(Problem to work on) Omit every picture, then return each line of the data below exactly.

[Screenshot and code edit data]
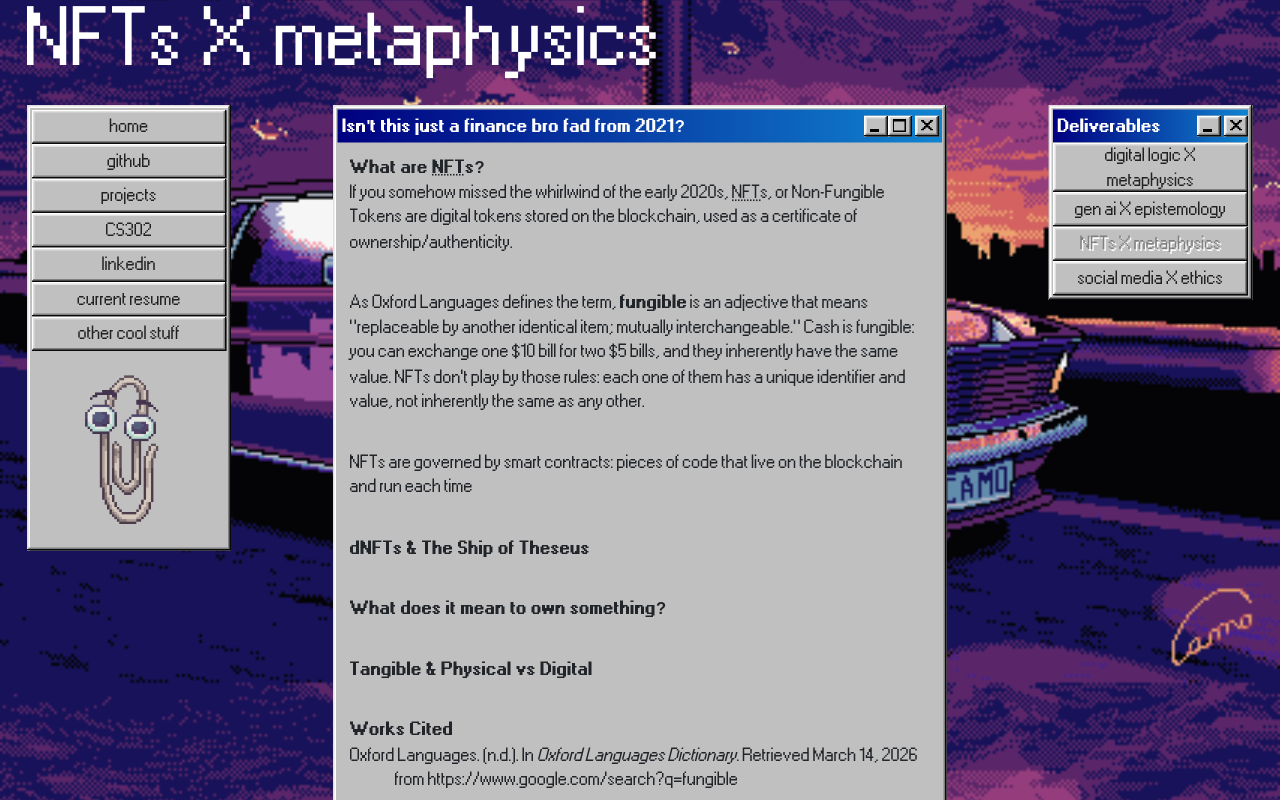
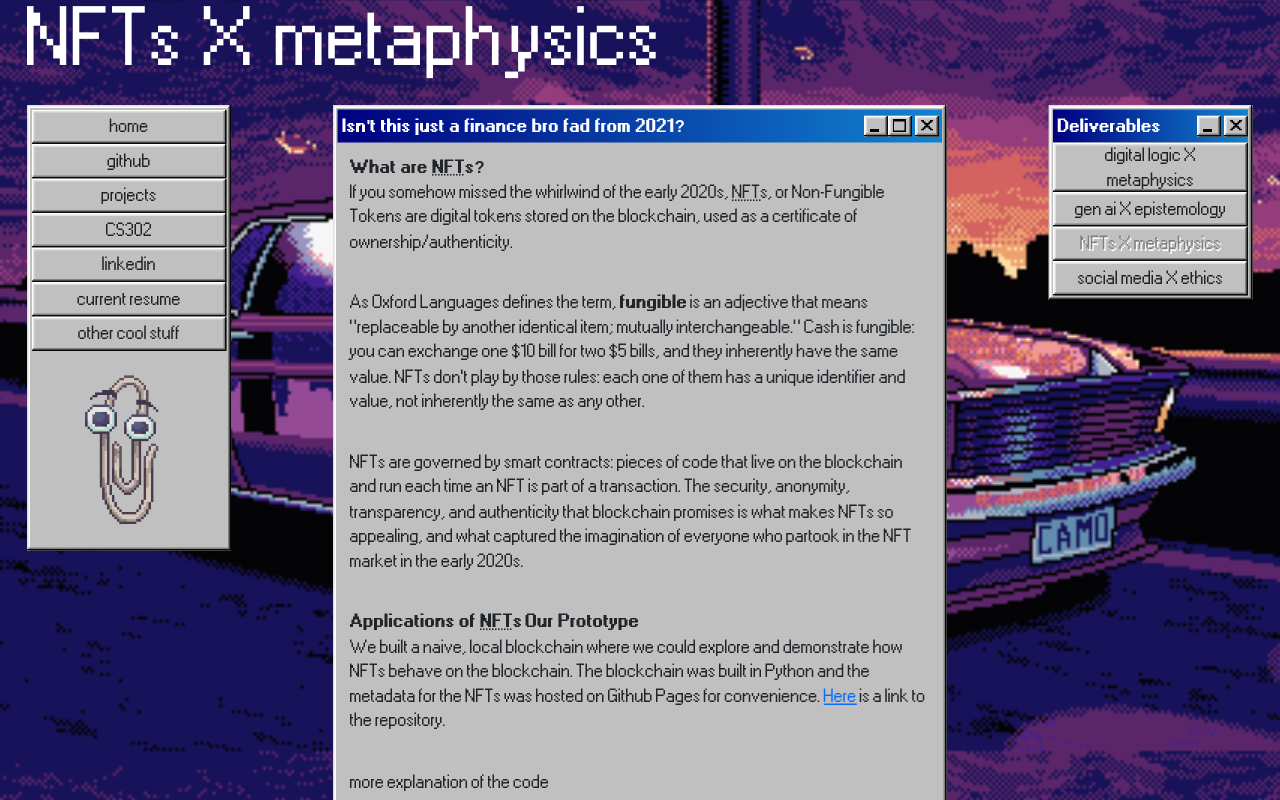
Before and after one commit to 3toadbanana/3toadbanana.github.io, a plain HTML site: page deliverables/NFTXM.html in a window 1280 px wide. Shown: the top 800 px of the page. Drawn offline with nearby package versions, Linux system fonts and the light colour scheme.

Commit message:
NFTXM addition

```diff
--- a/deliverables/NFTXM.html
+++ b/deliverables/NFTXM.html
@@ -68,7 +68,17 @@
                         bill for two $5 bills, and they inherently have the same value. NFTs don't play by those rules:
                         each one of them has a unique identifier and value, not inherently the same as any other. </p>
                     <p>NFTs are governed by smart contracts: pieces of code that live on the blockchain and run each
-                        time</p>
+                        time an NFT is part of a transaction. The security, anonymity, transparency, and authenticity
+                        that blockchain promises is what makes NFTs so appealing, and what captured the imagination of
+                        everyone who partook in the NFT market in the early 2020s.</p>
+                    <b>Applications of <abbr title="">NFT</abbr>s</b>
+                    <b>Our Prototype</b>
+                    <p>We built a naive, local blockchain where we could explore and demonstrate how NFTs behave on the
+                        blockchain. The blockchain was built in Python and the metadata for the NFTs was hosted on
+                        Github Pages for convenience. <a
+                            href="https://github.com/hudsonpurdy/cs302-final-project-hudson-adit.git">Here</a> is a link
+                        to the repository.</p>
+                    <p>more explanation of the code</p>
                     <b>dNFTs & The Ship of Theseus</b>
                     <p></p>
                     <b>What does it mean to own something?</b>
```
Also changed, not shown: deliverables/GAXE.html (+1 -1 lines).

(Task solution)
Before and after one commit to 3toadbanana/3toadbanana.github.io, a plain HTML site: page deliverables/NFTXM.html in a window 1280 px wide. Shown: the top 800 px of the page. Drawn offline with nearby package versions, Linux system fonts and the light colour scheme.

Commit message:
NFTXM addition

```diff
--- a/deliverables/NFTXM.html
+++ b/deliverables/NFTXM.html
@@ -68,7 +68,17 @@
                         bill for two $5 bills, and they inherently have the same value. NFTs don't play by those rules:
                         each one of them has a unique identifier and value, not inherently the same as any other. </p>
                     <p>NFTs are governed by smart contracts: pieces of code that live on the blockchain and run each
-                        time</p>
+                        time an NFT is part of a transaction. The security, anonymity, transparency, and authenticity
+                        that blockchain promises is what makes NFTs so appealing, and what captured the imagination of
+                        everyone who partook in the NFT market in the early 2020s.</p>
+                    <b>Applications of <abbr title="">NFT</abbr>s</b>
+                    <b>Our Prototype</b>
+                    <p>We built a naive, local blockchain where we could explore and demonstrate how NFTs behave on the
+                        blockchain. The blockchain was built in Python and the metadata for the NFTs was hosted on
+                        Github Pages for convenience. <a
+                            href="https://github.com/hudsonpurdy/cs302-final-project-hudson-adit.git">Here</a> is a link
+                        to the repository.</p>
+                    <p>more explanation of the code</p>
                     <b>dNFTs & The Ship of Theseus</b>
                     <p></p>
                     <b>What does it mean to own something?</b>
```
Also changed, not shown: deliverables/GAXE.html (+1 -1 lines).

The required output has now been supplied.